This realization came to me a few weeks ago while I was driving back from work at the boathouse. I’m a coxswain for corporate rowing teams and practice had been a disaster. The boat was offset, the crew was grouchy and whiny, and I was freezing. However, after the first few minutes of the car ride home, consisting mostly of me grumbling and swearing under my breath, “Blinded by the Light” by Manfred Mann’s Earth Band came on the radio. Immediately, a smile took over the horrid mood practice had put me in, and I cranked the volume, belted the words I knew, and air-guitared the hell out of it at every stoplight. While this song isn’t anywhere close to musical genius, what made it brighten my mood so suddenly was the very simple memory I will forever associate with it.
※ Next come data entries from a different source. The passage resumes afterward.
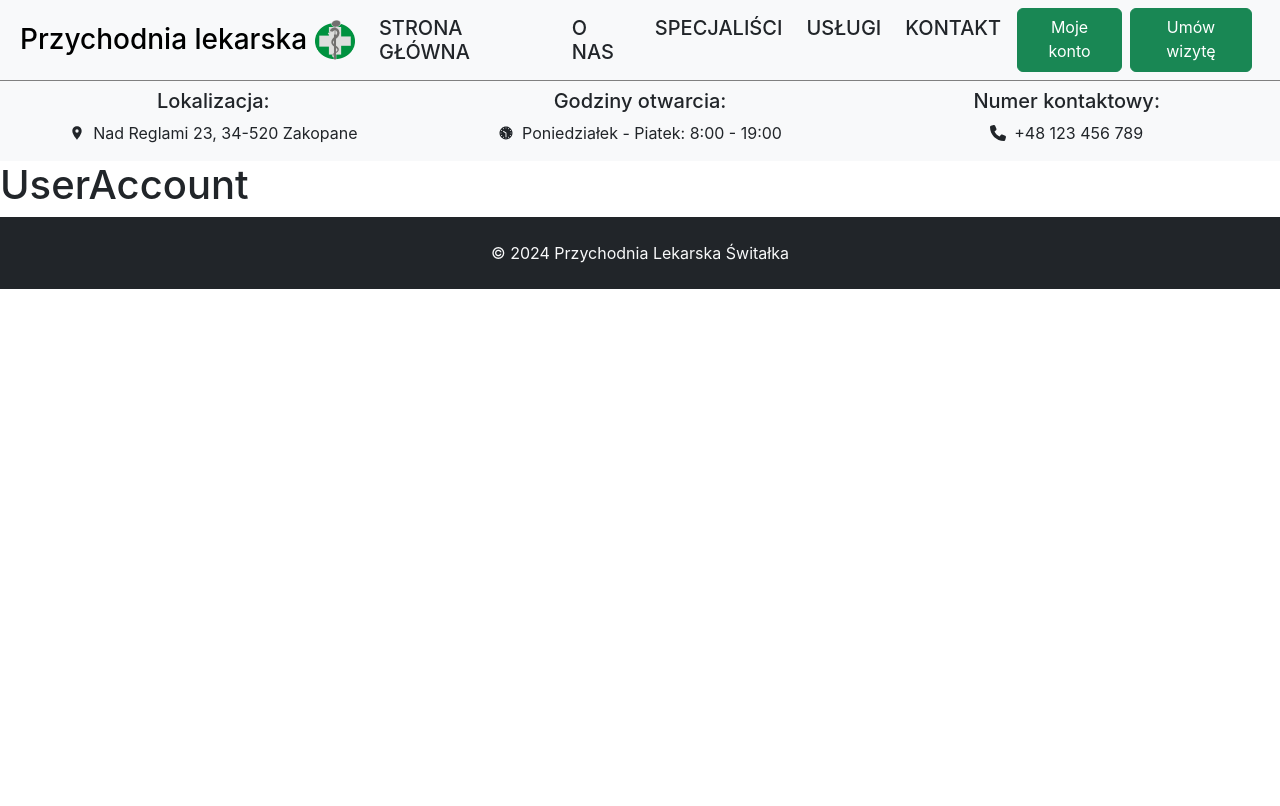
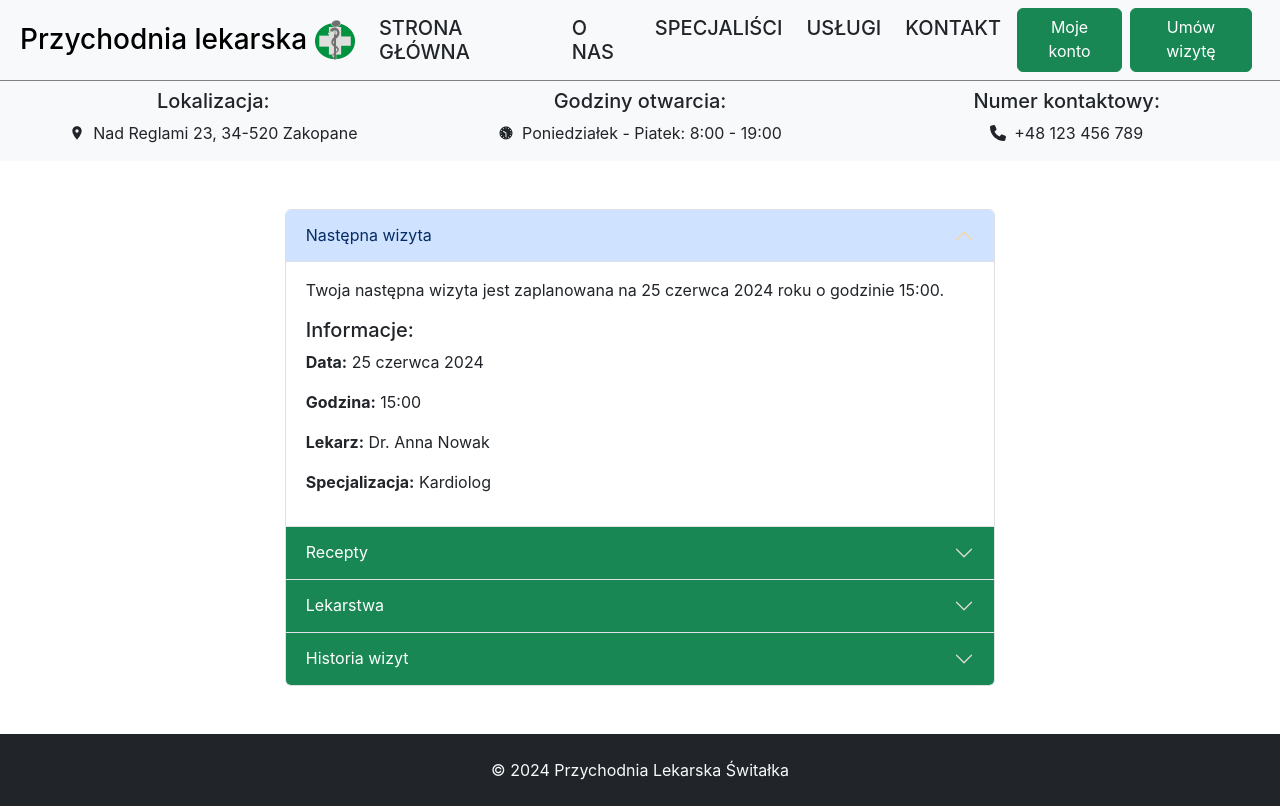
Before and after one commit to itamm15/react-clinic, a React (Create React App) app: page /account in a window 1280 px wide. Built offline with nearby package versions, Linux system fonts and the light colour scheme.

Commit message:
chore: add accordions on page

```diff
--- /dev/null
+++ b/src/components/UserAccount/UserAccount.css
@@ -0,0 +1,14 @@
+.account-accordion {
+  width: 60%;
+  flex-direction: column;
+}
+
+
+.accordion-button {
+  background-color: #198754;
+  color: white;
+}
+
+.accordion-button::after {
+  filter: invert(1);
+}
--- a/src/components/UserAccount/UserAccount.tsx
+++ b/src/components/UserAccount/UserAccount.tsx
@@ -1,7 +1,71 @@
+import { Accordion } from "react-bootstrap";
+import './UserAccount.css';
+
+const sectionContent = [
+  {
+    title: "Następna wizyta",
+    body: (
+      <>
+        <p>Twoja następna wizyta jest zaplanowana na 25 czerwca 2024 roku o godzinie 15:00.</p>
+        <h5>Informacje:</h5>
+        <p><strong>Data:</strong> 25 czerwca 2024</p>
+        <p><strong>Godzina:</strong> 15:00</p>
+        <p><strong>Lekarz:</strong> Dr. Anna Nowak</p>
+        <p><strong>Specjalizacja:</strong> Kardiolog</p>
+      </>
+    )
+  },
+  {
+    title: "Recepty",
+    body: (
+      <>
+        <p>Masz aktualnie 3 recepty:</p>
+        <p><strong>Paracetamol:</strong> 2 razy dziennie</p>
+        <p><strong>Ibuprofen:</strong> 3 razy dziennie</p>
+        <p><strong>Amoksycylina:</strong> 1 raz dziennie</p>
+        <p>Skontaktuj się z lekarzem, jeśli potrzebujesz odnowić recepty.</p>
+      </>
+    )
+  },
+  {
+    title: "Lekarstwa",
+    body: (
+      <>
+        <p>Aktualnie przyjmujesz następujące lekarstwa:</p>
+        <p><strong>Paracetamol 500mg:</strong> dwa razy dziennie</p>
+        <p><strong>Witamina D:</strong> raz dziennie</p>
+        <p><strong>Metformina 850mg:</strong> raz dziennie</p>
+        <p>Pamiętaj o regularnym przyjmowaniu lekarstw zgodnie z zaleceniami lekarza.</p>
+      </>
+    )
+  },
+  {
+    title: "Historia wizyt",
+    body: (
+      <>
+        <p>Ostatnie wizyty:</p>
+        <p><strong>10 maja 2024:</strong> Dr. Kowalski - Konsultacja ogólna</p>
+        <p><strong>15 marca 2024:</strong> Dr. Nowak - Badanie kontrolne</p>
+        <p><strong>20 stycznia 2024:</strong> Dr. Wiśniewski - Konsultacja specjalistyczna</p>
+        <p>Pełną historię wizyt możesz zobaczyć w swoim profilu pacjenta.</p>
+      </>
+    )
+  }
+];
+
 export function UserAccount() {
   return (
-    <>
-      <h1>UserAccount</h1>
-    </>
+    <div className='d-flex justify-content-center m-5'>
+      <Accordion defaultActiveKey={["0"]} className='account-accordion'>
+        {sectionContent.map((section, index) => (
+          <Accordion.Item eventKey={String(index)} className="account-accordion__item" key={index}>
+            <Accordion.Header>{section.title}</Accordion.Header>
+            <Accordion.Body>
+              {section.body}
+            </Accordion.Body>
+          </Accordion.Item>
+        ))}
+      </Accordion>
+    </div>
   )
 }
```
This memory took place when I was a freshman in high school, the time in your life when you want to curl up and disappear into independent adulthood any time your parents open their mouths. My mom was giving a few of my friends and me a ride home and “Blinded by the Light” began to play. My mom started singing along quite loudly, an already humiliating act. Then she proceeded to jump from humiliating to mortifying in 2.5 seconds. After singing the line “Blinded by the light/revved up like a deuce/another runner in the night,” she felt the need to pose the following question to the group of six fourteen-year-olds in the backseat of her van: “Do you guys think they’re saying ‘deuce’ or ‘douche’?” But no matter how red my face was and how destroyed I believed my social life to be at the time, Mom and I have had some great laughs about it since then.

However pointless and silly that story may seem today, it still makes me smile and with every listen of that song comes that smile. This simple drive home made me realize how important those little memories are. “Shimmy Low” by The Clarks reminds me of my first concert where my aunt loudly requested the song, knowing it was my favorite and that I’d never have the guts to do so myself. The memory of driving around Pittsburgh the night my best friend got her driver’s license will always come to mind whenever a DJ picks “Unwritten” by Natasha Bedingfield.

Whichever radio station you choose gives you the randomness of songs, and with it the randomness of memories. Every three to four minutes contains a new opportunity to have a bad or mediocre mood magically transformed into a contagious smile. While so many things can ruin a day, it only takes something as simple as a car radio to make all the bad seem as though it never happened. This I believe.

Molly Walter now lives in Boston with her boyfriend and two cats. She works as a campus recruiter for a large tech company, and she admits she watches too much television. She and her mother still call each other anytime "Blinded by the Light" comes on the radio.